Staging for the SCC of the oral cavity is as follows; T0- no evidence of a primary tumor; T1- greatest diameter of the primary tumor is less than 2 cm; T2-greater than 2 cm but less than 4 cm in diameter; T3- primary tumor greater than 4 cm; T4-a massive tumor more than 4 cm in diameter with deep invasion, involving the antrum, pterygoid muscles, base of tongue or skin of the neck. The above-mentioned staging system is used by The American Joint Committee on Cancer and the International Union against Cancer (UICC). As thickness greater than 4 mm has been associated with cervical nodal metastasis, assessing tumor thickness is essential in the early stages.
The precise measurement for assessing the tumors from the lateral border of the tongue is the lateromedial thickness taken in the axial MR plane. Another study by Okura et al. established a significant predictor in a tumor with depth> 9.7 mm for nodal metastasis.
The other predictors for staging the tumor is the assessment of the involvement of muscles, with or without crossing of midline, extension into the floor of mouth, valleculae, pre- epiglottic space, and the hyoid bone. The involvement of vallecular, pre-epiglottic space and hyoid bone indicate relative contraindications for surgical resection.
SCC commonly involves the level I and level II neck nodes. Skip metastasis to level III, IV, contralateral level I and II lymph nodes are also noted. Metastatic lymph nodes appear enlarged, round and show necrosis. Circumferential contact of greater than 270 degrees of the lymph nodes with the carotid artery precludes the resectability of the node.
An increase in tumor size causes an increase in heterogeneity of tumors which also indicates the degree of necrosis. Cortical bone invasion is indicated by erosions of the bone. A hyperdense area replacing the healthy fat in CT denotes medullary bone involvement.
Non-contrast T1 weighted images yield satisfactory details on cortical erosion and bone marrow invasion. However, contrast-enhanced T1 weighted imaging aids in the assessment of marrow invasion, perineural spread, soft tissue extent, tumor thickness, and necrotic lymph nodes. T2 weighted imaging provides useful information regarding the involvement of extrinsic muscle and floor of the mouth. STIR and DWI sequences are of great importance in visualizing lymph nodes, whereas the latter is an added advantage in assessing sub-centimetric lymph nodes.

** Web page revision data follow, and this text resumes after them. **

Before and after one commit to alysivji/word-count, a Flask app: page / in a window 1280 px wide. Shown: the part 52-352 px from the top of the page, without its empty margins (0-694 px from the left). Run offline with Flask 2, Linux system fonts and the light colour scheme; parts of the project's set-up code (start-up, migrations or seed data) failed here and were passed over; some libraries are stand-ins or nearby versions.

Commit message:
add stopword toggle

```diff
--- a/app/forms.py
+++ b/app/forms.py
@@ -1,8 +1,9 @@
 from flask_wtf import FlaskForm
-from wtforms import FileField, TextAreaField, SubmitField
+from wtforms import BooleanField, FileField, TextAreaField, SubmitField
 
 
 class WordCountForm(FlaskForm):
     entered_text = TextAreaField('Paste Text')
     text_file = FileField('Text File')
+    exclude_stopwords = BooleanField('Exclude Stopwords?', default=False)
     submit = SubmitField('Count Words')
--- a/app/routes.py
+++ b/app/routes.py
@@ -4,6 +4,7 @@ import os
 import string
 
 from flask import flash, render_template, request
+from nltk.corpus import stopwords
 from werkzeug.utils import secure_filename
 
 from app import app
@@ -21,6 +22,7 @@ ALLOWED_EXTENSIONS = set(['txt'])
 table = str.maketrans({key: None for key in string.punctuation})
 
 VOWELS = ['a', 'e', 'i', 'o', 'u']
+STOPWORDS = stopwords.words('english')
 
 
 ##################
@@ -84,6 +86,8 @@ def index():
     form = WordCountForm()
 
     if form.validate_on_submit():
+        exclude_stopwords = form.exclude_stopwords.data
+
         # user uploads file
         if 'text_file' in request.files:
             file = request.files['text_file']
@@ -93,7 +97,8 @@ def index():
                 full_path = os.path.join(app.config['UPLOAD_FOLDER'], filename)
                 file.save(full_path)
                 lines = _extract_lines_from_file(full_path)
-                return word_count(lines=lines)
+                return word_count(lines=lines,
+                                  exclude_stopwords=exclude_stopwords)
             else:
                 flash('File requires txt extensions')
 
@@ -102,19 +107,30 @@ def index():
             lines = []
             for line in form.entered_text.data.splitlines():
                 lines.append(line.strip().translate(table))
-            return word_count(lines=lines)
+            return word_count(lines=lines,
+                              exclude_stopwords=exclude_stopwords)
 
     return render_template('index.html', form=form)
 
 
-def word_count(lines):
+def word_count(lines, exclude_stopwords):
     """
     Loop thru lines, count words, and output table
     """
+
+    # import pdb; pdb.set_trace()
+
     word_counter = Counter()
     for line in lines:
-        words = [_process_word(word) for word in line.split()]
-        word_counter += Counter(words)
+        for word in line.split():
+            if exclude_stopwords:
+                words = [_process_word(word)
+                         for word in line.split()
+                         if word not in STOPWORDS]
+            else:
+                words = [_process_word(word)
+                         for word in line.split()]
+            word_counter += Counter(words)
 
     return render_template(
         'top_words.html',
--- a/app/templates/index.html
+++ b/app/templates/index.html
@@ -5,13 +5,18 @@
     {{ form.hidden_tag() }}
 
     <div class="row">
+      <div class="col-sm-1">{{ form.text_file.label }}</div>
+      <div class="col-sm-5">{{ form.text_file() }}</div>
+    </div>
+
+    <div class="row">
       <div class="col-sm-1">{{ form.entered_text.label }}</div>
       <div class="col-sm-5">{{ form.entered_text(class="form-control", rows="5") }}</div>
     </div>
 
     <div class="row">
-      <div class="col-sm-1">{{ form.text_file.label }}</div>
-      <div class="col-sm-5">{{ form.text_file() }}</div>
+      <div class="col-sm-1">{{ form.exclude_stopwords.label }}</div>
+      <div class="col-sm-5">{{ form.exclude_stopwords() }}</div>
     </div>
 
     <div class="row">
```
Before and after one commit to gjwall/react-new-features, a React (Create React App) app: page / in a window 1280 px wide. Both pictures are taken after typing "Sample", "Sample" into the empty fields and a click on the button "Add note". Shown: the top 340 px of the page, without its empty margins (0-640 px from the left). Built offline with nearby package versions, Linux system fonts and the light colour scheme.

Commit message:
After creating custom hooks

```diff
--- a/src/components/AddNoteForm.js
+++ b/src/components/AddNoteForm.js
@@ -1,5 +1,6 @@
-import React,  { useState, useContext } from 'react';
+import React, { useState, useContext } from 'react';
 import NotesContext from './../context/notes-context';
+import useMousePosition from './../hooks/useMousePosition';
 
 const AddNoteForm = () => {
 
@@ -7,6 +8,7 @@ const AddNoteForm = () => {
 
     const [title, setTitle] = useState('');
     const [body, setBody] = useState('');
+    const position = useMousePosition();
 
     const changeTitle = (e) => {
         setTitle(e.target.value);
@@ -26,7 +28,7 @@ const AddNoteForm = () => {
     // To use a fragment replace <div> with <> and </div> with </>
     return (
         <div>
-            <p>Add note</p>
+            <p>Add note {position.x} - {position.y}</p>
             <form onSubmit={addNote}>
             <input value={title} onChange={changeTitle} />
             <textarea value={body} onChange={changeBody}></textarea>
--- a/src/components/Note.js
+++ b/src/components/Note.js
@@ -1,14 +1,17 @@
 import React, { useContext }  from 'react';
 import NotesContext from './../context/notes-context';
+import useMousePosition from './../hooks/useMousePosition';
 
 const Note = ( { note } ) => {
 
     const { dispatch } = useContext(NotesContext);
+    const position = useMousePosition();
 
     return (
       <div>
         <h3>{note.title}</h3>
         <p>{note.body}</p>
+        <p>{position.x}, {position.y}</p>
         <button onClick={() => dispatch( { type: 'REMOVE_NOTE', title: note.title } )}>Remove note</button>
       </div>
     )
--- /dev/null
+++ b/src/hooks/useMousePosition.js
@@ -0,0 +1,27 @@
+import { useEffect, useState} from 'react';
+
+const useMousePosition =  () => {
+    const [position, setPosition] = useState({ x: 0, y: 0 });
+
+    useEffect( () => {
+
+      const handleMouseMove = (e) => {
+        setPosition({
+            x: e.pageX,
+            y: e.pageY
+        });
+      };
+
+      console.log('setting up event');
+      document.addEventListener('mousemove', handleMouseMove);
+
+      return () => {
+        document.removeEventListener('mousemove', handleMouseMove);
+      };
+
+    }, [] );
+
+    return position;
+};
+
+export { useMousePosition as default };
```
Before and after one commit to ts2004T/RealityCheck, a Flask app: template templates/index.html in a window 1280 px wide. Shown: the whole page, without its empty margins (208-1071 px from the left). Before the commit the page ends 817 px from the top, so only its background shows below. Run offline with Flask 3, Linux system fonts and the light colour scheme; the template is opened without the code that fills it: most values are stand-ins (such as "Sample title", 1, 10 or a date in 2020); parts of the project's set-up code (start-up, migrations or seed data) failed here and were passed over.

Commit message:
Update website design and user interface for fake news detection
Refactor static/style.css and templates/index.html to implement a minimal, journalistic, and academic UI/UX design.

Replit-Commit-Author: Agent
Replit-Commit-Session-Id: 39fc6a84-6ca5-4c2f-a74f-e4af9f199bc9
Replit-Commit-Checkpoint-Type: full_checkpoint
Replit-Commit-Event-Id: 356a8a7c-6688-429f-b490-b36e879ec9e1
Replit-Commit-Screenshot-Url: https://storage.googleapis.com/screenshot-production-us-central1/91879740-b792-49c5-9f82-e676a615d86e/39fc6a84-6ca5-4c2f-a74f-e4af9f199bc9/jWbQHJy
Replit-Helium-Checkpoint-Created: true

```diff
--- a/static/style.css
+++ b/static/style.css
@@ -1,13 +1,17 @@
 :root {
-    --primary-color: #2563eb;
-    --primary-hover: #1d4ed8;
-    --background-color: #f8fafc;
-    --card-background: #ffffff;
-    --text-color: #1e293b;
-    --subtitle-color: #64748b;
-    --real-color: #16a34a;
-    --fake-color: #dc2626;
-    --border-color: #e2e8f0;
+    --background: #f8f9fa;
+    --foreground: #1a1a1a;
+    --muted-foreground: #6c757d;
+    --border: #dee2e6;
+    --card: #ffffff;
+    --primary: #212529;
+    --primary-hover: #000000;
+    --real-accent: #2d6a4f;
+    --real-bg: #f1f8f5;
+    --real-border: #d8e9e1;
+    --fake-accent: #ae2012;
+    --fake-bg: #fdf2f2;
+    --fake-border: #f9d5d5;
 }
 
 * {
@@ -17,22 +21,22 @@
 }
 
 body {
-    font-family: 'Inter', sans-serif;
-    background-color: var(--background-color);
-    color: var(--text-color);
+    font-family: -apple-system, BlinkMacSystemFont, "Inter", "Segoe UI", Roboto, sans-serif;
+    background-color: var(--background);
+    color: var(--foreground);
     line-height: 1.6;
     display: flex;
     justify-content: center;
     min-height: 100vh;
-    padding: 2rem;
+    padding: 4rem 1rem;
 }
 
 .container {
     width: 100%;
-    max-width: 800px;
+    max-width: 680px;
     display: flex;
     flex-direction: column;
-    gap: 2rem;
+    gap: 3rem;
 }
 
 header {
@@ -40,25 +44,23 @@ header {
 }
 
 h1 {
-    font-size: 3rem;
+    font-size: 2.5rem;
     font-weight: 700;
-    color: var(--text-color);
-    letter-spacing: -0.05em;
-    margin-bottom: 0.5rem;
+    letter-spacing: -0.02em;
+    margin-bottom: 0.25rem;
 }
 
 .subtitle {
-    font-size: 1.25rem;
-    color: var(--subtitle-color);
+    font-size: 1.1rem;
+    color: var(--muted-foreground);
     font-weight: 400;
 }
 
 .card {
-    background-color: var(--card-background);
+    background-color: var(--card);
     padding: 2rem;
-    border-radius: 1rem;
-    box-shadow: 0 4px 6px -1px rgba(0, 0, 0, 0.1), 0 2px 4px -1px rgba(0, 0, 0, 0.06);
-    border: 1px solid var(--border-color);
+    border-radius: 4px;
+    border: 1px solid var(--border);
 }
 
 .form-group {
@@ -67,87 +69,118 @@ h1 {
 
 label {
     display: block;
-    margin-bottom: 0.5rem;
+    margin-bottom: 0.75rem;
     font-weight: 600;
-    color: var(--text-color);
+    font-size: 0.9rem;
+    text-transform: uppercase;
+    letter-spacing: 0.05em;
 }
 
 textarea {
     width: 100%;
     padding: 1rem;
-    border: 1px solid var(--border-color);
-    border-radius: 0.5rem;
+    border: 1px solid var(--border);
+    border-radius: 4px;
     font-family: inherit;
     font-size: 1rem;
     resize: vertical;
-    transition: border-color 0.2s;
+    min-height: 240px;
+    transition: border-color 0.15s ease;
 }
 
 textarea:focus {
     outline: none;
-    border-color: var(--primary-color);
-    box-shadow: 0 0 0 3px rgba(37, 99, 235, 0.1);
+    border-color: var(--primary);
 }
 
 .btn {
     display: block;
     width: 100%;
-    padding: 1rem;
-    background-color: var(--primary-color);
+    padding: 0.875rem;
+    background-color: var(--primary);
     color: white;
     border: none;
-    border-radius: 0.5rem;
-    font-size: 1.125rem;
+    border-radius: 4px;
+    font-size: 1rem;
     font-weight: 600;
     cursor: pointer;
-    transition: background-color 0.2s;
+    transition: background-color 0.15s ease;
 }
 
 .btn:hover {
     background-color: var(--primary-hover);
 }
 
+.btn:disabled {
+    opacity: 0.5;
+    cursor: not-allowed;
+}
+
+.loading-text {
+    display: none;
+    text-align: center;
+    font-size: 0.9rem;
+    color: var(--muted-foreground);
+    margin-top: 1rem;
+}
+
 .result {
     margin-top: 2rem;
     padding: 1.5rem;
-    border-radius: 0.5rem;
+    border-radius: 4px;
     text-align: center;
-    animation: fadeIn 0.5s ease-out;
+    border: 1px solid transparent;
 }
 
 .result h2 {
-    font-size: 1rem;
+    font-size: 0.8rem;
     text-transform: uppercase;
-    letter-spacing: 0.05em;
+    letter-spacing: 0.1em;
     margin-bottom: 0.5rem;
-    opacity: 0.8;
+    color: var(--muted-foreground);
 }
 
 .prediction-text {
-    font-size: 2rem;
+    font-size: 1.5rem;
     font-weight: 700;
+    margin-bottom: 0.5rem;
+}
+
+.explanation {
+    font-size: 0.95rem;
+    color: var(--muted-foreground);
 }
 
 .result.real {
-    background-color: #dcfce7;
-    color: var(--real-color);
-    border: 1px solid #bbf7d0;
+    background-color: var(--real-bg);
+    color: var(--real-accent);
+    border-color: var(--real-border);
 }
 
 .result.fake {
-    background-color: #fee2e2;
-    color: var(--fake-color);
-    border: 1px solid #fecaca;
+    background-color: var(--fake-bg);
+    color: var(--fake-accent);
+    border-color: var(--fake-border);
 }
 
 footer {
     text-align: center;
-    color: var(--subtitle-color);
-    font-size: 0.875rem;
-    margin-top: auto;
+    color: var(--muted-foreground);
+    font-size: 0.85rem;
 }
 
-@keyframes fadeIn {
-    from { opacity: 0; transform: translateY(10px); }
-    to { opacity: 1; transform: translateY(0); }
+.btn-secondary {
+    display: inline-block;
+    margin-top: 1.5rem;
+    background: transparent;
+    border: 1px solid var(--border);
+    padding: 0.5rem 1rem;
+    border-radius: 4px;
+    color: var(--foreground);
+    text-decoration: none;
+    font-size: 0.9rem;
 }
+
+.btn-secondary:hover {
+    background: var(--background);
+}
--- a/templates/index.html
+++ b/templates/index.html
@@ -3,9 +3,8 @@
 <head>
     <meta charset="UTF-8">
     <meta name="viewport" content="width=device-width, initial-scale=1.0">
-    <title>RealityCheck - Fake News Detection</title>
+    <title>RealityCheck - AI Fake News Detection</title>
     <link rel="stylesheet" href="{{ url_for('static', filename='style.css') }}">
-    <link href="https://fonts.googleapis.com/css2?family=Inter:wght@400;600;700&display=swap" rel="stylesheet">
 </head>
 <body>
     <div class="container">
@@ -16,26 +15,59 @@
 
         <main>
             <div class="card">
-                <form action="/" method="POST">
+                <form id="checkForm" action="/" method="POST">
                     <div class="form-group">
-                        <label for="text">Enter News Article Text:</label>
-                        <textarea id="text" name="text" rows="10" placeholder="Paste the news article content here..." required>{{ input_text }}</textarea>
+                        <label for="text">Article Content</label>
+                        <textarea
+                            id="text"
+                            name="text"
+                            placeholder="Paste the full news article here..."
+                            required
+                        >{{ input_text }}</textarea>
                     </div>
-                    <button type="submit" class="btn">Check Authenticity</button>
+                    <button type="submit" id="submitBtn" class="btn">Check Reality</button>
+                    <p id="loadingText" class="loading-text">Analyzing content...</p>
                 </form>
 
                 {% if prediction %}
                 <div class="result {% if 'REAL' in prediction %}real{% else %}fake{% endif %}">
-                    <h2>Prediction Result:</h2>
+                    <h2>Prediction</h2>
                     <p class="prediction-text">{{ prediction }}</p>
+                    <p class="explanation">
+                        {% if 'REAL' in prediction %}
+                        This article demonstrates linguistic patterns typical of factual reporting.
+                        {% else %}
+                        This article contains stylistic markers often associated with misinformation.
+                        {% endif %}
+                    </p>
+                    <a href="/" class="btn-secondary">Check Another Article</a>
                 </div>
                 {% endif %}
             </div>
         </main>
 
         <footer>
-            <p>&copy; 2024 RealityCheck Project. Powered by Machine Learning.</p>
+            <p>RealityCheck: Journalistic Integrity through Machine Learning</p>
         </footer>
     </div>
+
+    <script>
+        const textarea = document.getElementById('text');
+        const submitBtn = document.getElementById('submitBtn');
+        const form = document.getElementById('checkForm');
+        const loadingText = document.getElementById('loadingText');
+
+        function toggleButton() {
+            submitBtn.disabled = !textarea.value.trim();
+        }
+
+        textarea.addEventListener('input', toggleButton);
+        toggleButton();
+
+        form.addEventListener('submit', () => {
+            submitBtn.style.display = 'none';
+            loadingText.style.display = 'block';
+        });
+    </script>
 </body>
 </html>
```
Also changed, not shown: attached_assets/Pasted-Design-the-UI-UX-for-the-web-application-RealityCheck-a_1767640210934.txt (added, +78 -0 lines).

Few specific lesion characteristics can aid in narrowing the differential diagnosis. Solid high-density lesions in the midline mostly represent lingual thyroids. These lesions may be verified with nuclear imaging. Calcifications likely indicate goitrous transformation. Phleboliths are highly suggestive of venous malformations. Multilocular, thin-rim enhancing cystic lesions are indicative of lymphatic malformations, primarily when fluid-fluid levels are found. Fat/calcium content within a complex cystic lesion is specific for a dermoid cyst, whereas diffusion restriction within a single cystic lesion is suggestive of an epidermoid cyst. Finally, when a lesion is Trans spatial, three differentials to be considered are - highly aggressive malignancies, congenital masses & aggressive infections. Although MRI is a more sensitive modality, CT is the most commonly used investigation for pre-operative planning & postoperative follow-up. Plain CT is useful in assessing the involvement of adjacent bones, while MRI is helpful in identifying the flow voids, the extent of soft tissue involvement & neurovascular bundle assessment.